Lately, we have been privy to a veritable plethora of works from brilliant pianists who strive to keep the boogi-woogie rolling and at the forefront of contemporary blues.  Recent releases include sets from Jumpin Jack Strobel, Arthur Migliazza, and Kenny “Blues Boss” Wayne, all rockin’ with a steady roll.  Add to that list one David Vest, and “Roadhouse Revelation,” ten originals and one cool cover that show David as not only a fine barrellhouse player, but a master of other sounds and styles as well.

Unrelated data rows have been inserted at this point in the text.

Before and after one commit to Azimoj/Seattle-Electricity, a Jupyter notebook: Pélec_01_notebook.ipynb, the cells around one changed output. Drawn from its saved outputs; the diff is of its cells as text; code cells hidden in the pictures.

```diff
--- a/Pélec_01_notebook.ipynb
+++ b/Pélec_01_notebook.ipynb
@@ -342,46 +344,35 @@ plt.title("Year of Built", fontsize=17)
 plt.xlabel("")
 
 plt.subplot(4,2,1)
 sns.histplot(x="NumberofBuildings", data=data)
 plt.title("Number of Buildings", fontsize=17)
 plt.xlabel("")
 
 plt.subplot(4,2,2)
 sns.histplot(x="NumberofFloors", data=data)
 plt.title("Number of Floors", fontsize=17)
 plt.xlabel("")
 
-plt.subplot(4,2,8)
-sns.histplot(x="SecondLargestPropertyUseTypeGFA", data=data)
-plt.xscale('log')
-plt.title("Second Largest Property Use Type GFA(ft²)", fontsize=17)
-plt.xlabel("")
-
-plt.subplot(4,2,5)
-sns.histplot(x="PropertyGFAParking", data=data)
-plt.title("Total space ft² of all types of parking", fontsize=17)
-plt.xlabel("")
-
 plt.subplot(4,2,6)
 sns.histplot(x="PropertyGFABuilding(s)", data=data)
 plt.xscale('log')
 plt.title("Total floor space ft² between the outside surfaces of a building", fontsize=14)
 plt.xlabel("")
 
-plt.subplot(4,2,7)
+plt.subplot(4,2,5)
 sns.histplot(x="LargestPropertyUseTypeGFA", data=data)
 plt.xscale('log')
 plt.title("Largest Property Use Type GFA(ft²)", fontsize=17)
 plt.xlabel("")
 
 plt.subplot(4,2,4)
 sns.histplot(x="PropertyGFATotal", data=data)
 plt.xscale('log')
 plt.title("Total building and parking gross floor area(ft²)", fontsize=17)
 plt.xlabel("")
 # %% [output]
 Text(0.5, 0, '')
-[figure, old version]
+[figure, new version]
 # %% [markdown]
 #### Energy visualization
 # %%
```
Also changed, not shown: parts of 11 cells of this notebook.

David was born in Birmingham, AL, altho he now calls Canada home.  By the time he was seventeen, he was playing juke joints all over the Gulf Coast, and, at twenty-one, was backing Big Joe Turner.

On these cuts, we are treated to all of David’s influences.  He’s backed by Teddy Leonard on guitar, Gary Kendall on bass, and Mike Fitzpatrick on drums.  They start the party with the rollicking “Freight Train Rolling,” and revisit the R & B and rock and roll of his youth with the poignant love story, “You Came Through,” and “Heart Full Of Rock And Roll,”  a rare live recording from a house concert at DarLyn Studios near Edmonton, AB.  “Santa Fe Steamer” is a left-hand-heavy tribute to all the greats, from Ammons to Domino to Pinetops Smith and Perkins.  A killer beat runs thru David’s version of Luke The Drifter’s “Ramblin’ Man,” with Terry’s slide beckoning you to join them down that Lost Highway.

We had several favorites, too.  “That Happened To Me” has David reminding us that hard times can hit anybody, but the blues can be used to lift up your spirits.  From 2002 to 2006, David was vocalist for the Paul deLay band, and “Crooked Politician” was a cool song on which the two collaborated.  It follows a second-line pattern, where we learn something we should already know—“a crooked politician is only interested in his own condition!”  “Gone Too Far” would’ve been a great vehicle for the Killer back in the day, and has that Sun Records vibe all thru it.  And, “Stand Your Ground” is a kick-ass blues-rocker with Terry’s guitar lines giving it a vintage Stones sound.

David Vest has come a long way down the blues highway since opening for Roy Orbison on New Year’s Day in 1962.  He’s got that old-school feel down in his soul, which makes “Roadhouse Revelation” such a delightful listen!  Until next time….Sheryl and Don Crow, Nashville Blues Society.